So if you're really into books that start "Once upon a time," and the go step by step through the plot, The Joy Luck Club is probably not your cup of tea. Amy Tan's writing style can feel disjointed, disorganized, and even a little schizophrenic. But that's one of the beautiful things about this book. It's not going to give you a single story that marches in straightforward fashion from A to Z. (Really, it might look a bit more like this.) Instead, the novel is about rendering the experience of a community of people, which is best accomplished through Tan's writing-as-tapestry approach.
What do we mean by that? Well, one way to think of the stories that make up this book, and of the eight different storytellers that tell them, is different squares on a quilt. Sure, each square is added individually, but they all hold together to create a general impression.
Not with us yet? Well, check this out:
The gray-green surface changes to the bright colors of our three images, sharpening and deepening all at once. And although we don't speak, I know we all see it: Together we look like our mother. Her same eyes, her same mouth, open in surprise to see, at last, her long-cherished wish. (IV.4.146)
In this passage, Tan nicely encapsulates what her choice of writing style is all about. Sure, Jing-mei and her sisters are individuals (in the same way the stories in the book are individual stories), but together they also create a single impression. In this passage, the impression is of Jing-mei's mother.
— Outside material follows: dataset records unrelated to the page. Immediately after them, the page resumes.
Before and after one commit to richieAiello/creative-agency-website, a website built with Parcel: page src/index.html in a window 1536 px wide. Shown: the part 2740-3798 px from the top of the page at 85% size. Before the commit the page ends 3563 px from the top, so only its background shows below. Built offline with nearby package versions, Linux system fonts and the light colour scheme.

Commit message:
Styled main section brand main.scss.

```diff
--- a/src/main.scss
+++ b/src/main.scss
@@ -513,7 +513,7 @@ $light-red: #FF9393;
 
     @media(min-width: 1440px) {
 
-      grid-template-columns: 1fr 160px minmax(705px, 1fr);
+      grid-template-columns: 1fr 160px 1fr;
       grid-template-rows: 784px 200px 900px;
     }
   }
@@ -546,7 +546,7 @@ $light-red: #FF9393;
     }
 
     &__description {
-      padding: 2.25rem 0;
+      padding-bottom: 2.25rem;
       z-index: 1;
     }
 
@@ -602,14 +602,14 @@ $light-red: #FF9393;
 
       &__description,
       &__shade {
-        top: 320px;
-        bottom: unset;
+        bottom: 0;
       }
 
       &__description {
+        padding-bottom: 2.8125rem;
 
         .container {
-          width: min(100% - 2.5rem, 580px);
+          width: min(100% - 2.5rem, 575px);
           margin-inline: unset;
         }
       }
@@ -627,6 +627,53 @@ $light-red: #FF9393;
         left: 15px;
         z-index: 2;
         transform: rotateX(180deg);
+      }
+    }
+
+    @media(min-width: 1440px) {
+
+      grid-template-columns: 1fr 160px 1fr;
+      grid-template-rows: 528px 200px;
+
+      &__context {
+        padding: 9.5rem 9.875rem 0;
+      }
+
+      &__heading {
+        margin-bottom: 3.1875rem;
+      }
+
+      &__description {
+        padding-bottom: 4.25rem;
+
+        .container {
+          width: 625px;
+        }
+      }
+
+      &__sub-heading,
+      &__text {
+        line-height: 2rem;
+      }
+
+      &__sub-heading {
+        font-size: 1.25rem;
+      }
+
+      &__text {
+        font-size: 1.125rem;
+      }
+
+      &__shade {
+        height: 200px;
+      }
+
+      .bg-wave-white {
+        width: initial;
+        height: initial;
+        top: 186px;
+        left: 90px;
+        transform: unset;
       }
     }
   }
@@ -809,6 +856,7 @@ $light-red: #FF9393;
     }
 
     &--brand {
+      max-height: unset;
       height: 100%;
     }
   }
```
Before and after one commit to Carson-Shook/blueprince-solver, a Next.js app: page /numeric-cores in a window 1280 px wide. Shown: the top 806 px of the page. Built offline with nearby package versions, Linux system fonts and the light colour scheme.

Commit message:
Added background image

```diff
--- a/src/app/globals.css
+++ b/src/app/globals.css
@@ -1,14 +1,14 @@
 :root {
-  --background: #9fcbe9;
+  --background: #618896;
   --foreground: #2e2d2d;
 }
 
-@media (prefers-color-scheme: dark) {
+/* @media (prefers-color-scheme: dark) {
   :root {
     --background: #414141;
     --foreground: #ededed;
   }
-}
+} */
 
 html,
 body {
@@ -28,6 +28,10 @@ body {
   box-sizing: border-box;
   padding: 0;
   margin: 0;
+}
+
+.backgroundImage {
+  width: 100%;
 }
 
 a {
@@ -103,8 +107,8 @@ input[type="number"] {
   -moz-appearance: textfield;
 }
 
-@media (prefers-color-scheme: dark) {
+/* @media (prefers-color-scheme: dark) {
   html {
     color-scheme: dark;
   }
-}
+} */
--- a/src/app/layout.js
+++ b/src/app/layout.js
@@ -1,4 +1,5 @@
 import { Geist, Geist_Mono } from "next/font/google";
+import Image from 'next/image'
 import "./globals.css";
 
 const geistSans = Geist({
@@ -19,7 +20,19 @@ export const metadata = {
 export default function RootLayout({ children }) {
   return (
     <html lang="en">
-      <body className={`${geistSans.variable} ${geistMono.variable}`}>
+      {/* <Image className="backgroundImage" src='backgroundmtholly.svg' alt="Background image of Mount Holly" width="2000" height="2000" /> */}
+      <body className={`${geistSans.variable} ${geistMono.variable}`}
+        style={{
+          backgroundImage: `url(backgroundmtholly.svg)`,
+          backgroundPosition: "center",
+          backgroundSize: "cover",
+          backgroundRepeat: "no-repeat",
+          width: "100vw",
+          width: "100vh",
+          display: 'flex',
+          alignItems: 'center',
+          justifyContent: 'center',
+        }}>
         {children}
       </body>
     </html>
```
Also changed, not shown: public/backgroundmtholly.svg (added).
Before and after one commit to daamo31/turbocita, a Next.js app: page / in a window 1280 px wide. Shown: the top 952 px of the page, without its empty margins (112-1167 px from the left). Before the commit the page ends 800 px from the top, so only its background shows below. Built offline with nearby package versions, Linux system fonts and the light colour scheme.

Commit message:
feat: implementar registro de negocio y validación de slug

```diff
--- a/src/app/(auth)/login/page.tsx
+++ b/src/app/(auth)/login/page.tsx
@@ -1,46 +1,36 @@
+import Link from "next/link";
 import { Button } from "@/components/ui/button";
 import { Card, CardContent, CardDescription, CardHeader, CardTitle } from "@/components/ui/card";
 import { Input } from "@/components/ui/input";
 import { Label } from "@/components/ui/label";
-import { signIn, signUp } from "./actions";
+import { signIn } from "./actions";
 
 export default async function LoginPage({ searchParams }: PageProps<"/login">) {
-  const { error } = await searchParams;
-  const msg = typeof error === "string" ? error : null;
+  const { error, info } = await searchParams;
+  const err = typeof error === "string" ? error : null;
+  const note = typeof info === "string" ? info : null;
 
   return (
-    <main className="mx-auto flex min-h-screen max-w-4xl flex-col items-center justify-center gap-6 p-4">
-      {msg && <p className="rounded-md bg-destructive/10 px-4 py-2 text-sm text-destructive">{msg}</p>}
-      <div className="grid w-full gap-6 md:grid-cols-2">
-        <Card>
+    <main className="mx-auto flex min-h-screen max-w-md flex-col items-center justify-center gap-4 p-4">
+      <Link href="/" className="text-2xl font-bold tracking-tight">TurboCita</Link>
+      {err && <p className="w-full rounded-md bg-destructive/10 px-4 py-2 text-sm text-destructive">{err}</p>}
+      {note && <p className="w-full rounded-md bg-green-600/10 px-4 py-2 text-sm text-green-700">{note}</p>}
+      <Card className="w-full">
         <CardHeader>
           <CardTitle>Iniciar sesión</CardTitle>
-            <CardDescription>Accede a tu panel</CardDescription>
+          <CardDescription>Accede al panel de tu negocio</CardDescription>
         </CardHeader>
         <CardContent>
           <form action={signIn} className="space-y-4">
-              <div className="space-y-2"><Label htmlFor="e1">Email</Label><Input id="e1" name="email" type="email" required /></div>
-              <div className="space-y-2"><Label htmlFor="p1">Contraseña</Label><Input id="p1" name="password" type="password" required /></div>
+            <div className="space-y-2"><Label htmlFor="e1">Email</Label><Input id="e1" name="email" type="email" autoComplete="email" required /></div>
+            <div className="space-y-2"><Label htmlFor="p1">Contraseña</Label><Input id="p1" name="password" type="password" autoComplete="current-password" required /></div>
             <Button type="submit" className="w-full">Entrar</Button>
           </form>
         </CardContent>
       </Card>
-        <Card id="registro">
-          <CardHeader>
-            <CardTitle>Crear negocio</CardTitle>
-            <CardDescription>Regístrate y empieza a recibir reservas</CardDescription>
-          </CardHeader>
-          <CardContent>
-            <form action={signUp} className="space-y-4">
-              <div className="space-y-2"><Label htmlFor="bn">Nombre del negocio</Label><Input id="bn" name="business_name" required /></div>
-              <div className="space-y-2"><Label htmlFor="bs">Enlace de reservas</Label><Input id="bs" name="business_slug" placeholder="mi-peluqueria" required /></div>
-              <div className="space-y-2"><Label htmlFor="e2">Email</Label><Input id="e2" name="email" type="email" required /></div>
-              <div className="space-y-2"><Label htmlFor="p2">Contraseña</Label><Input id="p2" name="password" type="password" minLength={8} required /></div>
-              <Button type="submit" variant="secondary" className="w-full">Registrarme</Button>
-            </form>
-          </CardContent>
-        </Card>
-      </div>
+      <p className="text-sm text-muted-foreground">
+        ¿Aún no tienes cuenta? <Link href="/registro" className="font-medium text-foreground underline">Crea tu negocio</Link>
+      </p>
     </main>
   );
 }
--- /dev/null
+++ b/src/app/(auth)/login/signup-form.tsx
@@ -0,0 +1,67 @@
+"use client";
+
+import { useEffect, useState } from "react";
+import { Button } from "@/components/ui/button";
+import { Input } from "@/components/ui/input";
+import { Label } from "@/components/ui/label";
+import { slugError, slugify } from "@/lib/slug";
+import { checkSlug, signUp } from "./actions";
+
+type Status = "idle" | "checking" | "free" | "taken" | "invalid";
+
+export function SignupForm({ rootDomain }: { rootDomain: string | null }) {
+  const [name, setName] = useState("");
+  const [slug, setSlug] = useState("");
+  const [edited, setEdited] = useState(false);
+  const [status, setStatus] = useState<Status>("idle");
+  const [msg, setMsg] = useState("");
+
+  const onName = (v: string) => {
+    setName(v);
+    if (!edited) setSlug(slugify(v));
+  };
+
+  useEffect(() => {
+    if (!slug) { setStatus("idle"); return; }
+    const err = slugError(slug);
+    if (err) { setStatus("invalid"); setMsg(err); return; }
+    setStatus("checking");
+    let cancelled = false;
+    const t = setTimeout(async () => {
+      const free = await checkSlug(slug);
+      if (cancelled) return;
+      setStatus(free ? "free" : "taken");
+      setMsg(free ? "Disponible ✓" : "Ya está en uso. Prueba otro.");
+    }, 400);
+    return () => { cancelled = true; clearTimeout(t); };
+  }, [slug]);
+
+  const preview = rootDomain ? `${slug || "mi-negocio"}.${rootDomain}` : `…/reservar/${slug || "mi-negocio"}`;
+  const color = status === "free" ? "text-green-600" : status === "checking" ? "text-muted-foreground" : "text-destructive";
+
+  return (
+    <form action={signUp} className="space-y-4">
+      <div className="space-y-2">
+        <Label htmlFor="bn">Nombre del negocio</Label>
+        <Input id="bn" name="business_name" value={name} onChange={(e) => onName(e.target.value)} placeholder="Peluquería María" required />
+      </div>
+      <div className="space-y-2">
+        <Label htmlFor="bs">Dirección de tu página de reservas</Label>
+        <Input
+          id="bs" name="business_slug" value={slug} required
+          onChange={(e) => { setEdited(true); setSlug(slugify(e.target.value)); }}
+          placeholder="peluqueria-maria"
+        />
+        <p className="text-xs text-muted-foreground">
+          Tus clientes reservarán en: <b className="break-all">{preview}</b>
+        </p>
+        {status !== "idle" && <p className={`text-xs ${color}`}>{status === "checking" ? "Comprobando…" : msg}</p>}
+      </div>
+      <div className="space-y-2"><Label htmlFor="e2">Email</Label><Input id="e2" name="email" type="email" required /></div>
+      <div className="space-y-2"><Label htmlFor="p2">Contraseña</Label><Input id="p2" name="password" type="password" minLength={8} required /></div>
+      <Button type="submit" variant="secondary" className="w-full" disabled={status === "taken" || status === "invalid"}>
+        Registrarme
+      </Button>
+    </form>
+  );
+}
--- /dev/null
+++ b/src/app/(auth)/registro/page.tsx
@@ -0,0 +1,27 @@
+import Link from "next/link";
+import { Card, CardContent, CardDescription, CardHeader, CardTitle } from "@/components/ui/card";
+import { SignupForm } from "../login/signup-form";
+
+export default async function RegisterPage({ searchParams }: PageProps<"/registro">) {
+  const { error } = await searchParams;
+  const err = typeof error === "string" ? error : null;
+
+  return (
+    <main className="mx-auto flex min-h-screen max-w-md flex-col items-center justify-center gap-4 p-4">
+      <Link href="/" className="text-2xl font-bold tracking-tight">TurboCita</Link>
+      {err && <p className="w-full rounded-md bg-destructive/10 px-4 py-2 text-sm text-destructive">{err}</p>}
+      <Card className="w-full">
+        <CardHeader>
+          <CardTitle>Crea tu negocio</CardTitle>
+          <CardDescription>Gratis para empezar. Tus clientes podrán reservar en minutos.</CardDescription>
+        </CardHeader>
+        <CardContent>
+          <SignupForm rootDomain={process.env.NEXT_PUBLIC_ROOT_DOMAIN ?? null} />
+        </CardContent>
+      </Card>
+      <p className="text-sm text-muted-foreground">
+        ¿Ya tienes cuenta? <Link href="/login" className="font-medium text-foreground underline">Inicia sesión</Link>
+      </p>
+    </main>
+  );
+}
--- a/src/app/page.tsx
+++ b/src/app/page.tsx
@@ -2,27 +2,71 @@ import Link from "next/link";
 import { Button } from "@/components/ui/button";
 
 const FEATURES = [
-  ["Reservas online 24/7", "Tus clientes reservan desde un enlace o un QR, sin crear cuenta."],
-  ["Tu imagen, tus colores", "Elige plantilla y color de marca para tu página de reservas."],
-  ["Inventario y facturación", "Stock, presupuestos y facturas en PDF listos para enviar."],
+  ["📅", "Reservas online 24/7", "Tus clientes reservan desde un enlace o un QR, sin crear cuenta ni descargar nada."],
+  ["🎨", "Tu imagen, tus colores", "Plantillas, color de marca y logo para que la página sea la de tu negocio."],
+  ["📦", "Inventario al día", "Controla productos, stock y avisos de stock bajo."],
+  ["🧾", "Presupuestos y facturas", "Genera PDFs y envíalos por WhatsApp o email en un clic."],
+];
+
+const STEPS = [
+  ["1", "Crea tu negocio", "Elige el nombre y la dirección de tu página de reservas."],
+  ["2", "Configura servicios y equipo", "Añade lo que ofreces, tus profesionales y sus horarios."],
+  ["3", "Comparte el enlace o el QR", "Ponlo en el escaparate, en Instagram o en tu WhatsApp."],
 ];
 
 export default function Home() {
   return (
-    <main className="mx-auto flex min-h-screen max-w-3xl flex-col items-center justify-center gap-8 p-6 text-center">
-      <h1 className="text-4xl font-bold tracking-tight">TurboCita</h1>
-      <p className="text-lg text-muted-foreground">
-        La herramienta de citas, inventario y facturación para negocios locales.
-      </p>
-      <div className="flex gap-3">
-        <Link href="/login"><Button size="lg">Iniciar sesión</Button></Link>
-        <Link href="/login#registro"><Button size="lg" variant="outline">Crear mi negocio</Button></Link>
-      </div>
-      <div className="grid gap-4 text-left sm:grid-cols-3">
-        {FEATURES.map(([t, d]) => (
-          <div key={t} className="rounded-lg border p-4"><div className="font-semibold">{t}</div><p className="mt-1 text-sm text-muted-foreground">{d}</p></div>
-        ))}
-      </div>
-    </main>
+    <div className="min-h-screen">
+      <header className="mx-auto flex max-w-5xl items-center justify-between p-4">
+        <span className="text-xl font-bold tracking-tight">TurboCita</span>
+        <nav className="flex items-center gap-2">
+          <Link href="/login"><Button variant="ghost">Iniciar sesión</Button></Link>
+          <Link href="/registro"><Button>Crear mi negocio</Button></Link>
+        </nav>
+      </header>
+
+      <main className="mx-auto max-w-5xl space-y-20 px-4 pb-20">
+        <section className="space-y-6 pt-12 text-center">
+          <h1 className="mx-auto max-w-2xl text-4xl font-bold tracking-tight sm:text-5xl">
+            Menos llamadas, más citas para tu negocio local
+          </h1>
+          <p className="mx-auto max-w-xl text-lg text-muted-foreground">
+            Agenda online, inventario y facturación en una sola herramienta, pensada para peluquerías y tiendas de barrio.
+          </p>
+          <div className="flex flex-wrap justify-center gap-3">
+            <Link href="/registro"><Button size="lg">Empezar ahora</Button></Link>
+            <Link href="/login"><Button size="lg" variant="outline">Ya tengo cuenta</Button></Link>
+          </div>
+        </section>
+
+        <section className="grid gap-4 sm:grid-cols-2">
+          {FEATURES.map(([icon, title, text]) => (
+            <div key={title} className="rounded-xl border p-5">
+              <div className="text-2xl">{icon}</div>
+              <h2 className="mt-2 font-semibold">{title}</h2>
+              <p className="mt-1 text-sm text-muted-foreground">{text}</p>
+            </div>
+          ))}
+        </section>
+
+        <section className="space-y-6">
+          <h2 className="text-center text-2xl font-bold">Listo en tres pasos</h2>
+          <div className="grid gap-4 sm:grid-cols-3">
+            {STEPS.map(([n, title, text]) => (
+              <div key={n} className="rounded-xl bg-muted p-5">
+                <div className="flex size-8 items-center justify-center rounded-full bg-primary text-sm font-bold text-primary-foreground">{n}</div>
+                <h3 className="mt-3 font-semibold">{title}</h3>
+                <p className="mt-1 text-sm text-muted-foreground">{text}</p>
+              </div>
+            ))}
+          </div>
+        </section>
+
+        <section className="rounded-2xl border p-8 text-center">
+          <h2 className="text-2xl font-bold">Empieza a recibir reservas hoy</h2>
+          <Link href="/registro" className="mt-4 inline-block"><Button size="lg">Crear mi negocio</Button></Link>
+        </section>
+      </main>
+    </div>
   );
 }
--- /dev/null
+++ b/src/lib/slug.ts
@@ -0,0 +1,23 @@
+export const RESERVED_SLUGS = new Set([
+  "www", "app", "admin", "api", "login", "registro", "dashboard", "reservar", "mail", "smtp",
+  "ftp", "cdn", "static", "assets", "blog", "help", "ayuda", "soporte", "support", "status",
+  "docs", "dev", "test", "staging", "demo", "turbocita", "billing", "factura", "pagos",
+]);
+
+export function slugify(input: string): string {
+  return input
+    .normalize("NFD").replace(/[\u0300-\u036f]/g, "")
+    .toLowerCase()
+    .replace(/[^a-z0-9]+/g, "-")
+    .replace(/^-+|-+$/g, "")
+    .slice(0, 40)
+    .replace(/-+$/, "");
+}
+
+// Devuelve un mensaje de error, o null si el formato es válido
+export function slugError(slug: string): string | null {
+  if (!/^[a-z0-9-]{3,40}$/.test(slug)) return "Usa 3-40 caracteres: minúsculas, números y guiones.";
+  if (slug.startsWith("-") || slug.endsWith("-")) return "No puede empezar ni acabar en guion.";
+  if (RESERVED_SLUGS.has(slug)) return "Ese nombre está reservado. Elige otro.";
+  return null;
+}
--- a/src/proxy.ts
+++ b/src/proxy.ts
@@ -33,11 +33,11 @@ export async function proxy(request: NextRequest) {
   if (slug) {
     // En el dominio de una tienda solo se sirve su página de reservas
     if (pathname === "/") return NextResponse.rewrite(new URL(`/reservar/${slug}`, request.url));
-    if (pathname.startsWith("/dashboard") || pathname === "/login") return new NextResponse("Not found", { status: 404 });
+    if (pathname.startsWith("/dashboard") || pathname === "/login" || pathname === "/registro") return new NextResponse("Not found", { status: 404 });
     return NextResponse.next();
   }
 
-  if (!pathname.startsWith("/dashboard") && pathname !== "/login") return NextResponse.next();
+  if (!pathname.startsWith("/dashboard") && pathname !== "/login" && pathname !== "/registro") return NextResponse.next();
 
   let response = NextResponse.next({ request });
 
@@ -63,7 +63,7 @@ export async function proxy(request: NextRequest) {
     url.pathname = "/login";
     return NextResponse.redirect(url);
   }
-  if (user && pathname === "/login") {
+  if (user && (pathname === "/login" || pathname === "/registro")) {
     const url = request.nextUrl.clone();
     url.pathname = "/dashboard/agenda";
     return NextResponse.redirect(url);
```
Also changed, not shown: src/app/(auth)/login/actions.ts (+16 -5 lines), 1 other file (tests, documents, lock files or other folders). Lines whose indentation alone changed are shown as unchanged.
Taken as a whole, though, Tan's writing style—using a variety of voices, languages even moving back and forth through time—creates its own singular impression of how these women experience their lives in America.